Dei Guidici appealed to — and eventually ordered — Hinderbach to release the remaining Jews in his custody, while the pope sent out directives quashing any preaching on Simon’s “martyrdom.” Italian Jews poured into Dei Guidici’s offices appealing for their fellows and attesting that they could not travel through Trent for fear of mob violence.† A verse from a Veronese rabbi dating to late 1475 curses the nearby city: “Hills of Trent, may you not have rain or dew / Seven times may you fall and not rise.”
Hinderbach, for his part, sent his own envoys to German cities that had persecuted Jews for ritual murder in the past to get his own paper trail establishing that, yes, the Hebrew liked a good drink of Christian blood. More significantly, as a prince-bishop, Hinderbach also sent his own appeals up the Holy Roman Empire’s secular chain of command, objecting to the ecclesiastical meddling.
Hinderbach’s only concession to his apostolic scold was to release the children he had in custody. In October 1475, his political machinations with the Habsburgs yielded authorization from the powerful Tirolean Archduke Sigismund to resume judicial proceedings against “the Jewish men and women you have in prison” and “render justice as it should be, and let the death sentences be carried out.”
Interrogations for six Jewish men still in custody resumed on October 25, again with the aid of the horrible strappado to confirm and elaborate upon the already-determined official story of Simon’s martyrdom.
Denial — or even confessing, but guessing the wrong detail to “admit” — was not an option, as this October 26 interrogation record indicates.
He was asked whether he saw the murdered boy.
JOAFF [one of the Jewish households’ servants]: In the ditch.
He was ordered stripped, tied by the rope, and hoisted up.
JOAFF: Let me down, I’ll speak the truth.
PODESTA: Speak it on the ropes.
JOAFF: I have never done anything evil.
He was hoisted up and dropped.
This continues until Joaff has been dropped enough times to agree that he saw Simon’s body on Saturday night, on a bench in the synagogue. They knew that was the truth because it confirmed what they already wanted to hear.
This would be the end of Trent’s Jewish men in January 1476.
Israel, a 23-year-old copyist, was the last to die, and his fate is particularly poignant.
He had half-escaped the pall of death by accepting baptism the previous spring, and lived freely during the following months under the name Wolfgang. Dei Guidici interviewed him, one of the few productive sessions the pope’s man was able to arrange in Trent, and learned thereby of the details of Hinderbach’s interrogations.

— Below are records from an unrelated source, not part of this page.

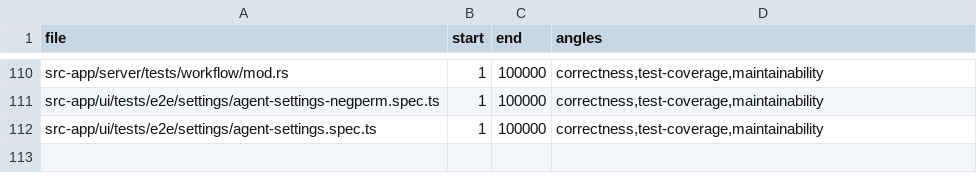
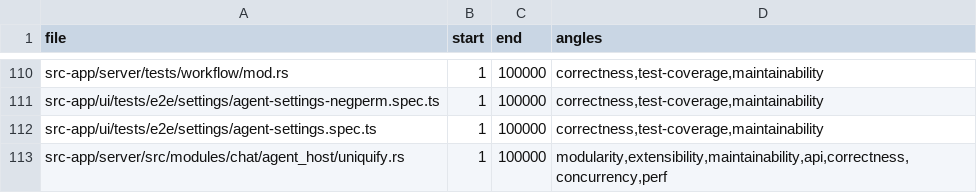
Before and after one commit to ziee-ai/ziee, a TSV file: .lifecycle/agent-core/AUDIT_COVERAGE.tsv, drawn as a sheet; only a part is shown, gaps mark what is left out.

Commit message:
fix(phase7): blind-audit findings — SECURITY: workflow is_trusted no longer auto-trusts code_sandbox/control (must go through review, parity with chat); CORRECTNESS: resolve_bare_tool_server ambiguity guard (None if >1 match); TESTS: model_resolver runs under flag + header fixed, multiturn asserts turn-2 response recall not history, panic-safe AgentCoreFlag RAII guard (5 tests); API/DOC: chat idem->None, mod.rs contract corrected. 5/5 deterministic tests in fixed areas pass.

```diff
--- a/.lifecycle/agent-core/AUDIT_COVERAGE.tsv
+++ b/.lifecycle/agent-core/AUDIT_COVERAGE.tsv
@@ -112 +112,2 @@ src-app/ui/tests/e2e/settings/agent-settings-negperm.spec.ts	1	100000	correctnes
 src-app/ui/tests/e2e/settings/agent-settings.spec.ts	1	100000	correctness,test-coverage,maintainability
+src-app/server/src/modules/chat/agent_host/uniquify.rs	1	100000	modularity,extensibility,maintainability,api,correctness,concurrency,perf
```
Also changed, not shown: 13 other files.
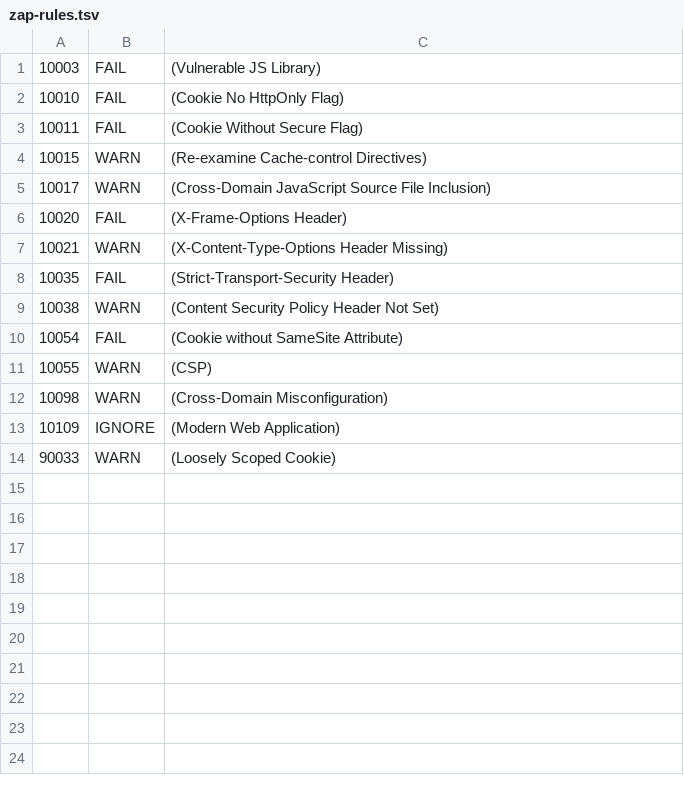
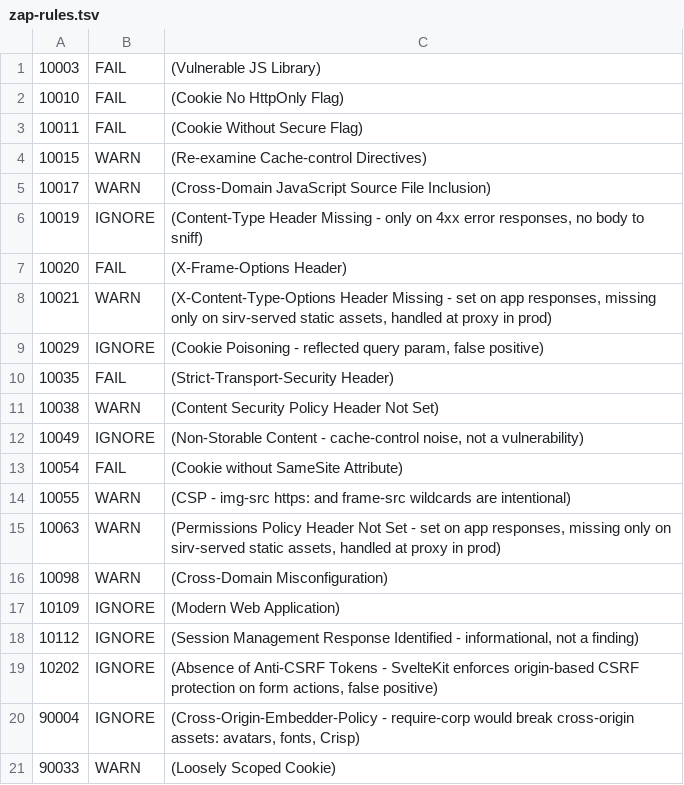
Before and after one commit to Manta-Epitech-Academy/jump, a TSV file: .github/zap-rules.tsv, drawn as a sheet.

Commit message:
feat(security): update zap rules and command options for improved reporting

```diff
--- a/.github/zap-rules.tsv
+++ b/.github/zap-rules.tsv
@@ -5,10 +5,17 @@
 10017	WARN	(Cross-Domain JavaScript Source File Inclusion)
+10019	IGNORE	(Content-Type Header Missing - only on 4xx error responses, no body to sniff)
 10020	FAIL	(X-Frame-Options Header)
-10021	WARN	(X-Content-Type-Options Header Missing)
+10021	WARN	(X-Content-Type-Options Header Missing - set on app responses, missing only on sirv-served static assets, handled at proxy in prod)
+10029	IGNORE	(Cookie Poisoning - reflected query param, false positive)
 10035	FAIL	(Strict-Transport-Security Header)
 10038	WARN	(Content Security Policy Header Not Set)
+10049	IGNORE	(Non-Storable Content - cache-control noise, not a vulnerability)
 10054	FAIL	(Cookie without SameSite Attribute)
-10055	WARN	(CSP)
+10055	WARN	(CSP - img-src https: and frame-src wildcards are intentional)
+10063	WARN	(Permissions Policy Header Not Set - set on app responses, missing only on sirv-served static assets, handled at proxy in prod)
 10098	WARN	(Cross-Domain Misconfiguration)
 10109	IGNORE	(Modern Web Application)
+10112	IGNORE	(Session Management Response Identified - informational, not a finding)
+10202	IGNORE	(Absence of Anti-CSRF Tokens - SvelteKit enforces origin-based CSRF protection on form actions, false positive)
+90004	IGNORE	(Cross-Origin-Embedder-Policy - require-corp would break cross-origin assets: avatars, fonts, Crisp)
 90033	WARN	(Loosely Scoped Cookie)
```
Also changed, not shown: 1 other file.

Once Dei Guidici withdrew to Venetian soil, Jews of that principality would begin reaching out to “Wolfgang” in their efforts to communicate with the remaining imprisoned Jews.
This skullduggery came came apart when the persecution fired back up in October, and Israel was re-arrested, and put again and repeatedly to the rope. He was a man bound to be crushed by the legal machinery arrayed against him, but it was not only that. As Israel was well-traveled, he was tortured for information about ritual murders in other German cities; his forced denunciation of 14 named Jews in Regensburg initiated a blood-libel proceeding in that city that was only aborted by intervention from the Emperor himself.
And while Israel struggled to portray himself as a faithful convert and appeal to little Simon for an exculpatory miracle that never came, he at least once threw aside the mask to give his tormenters a piece of his mind.
PODESTA: What did he think of the Christian faith?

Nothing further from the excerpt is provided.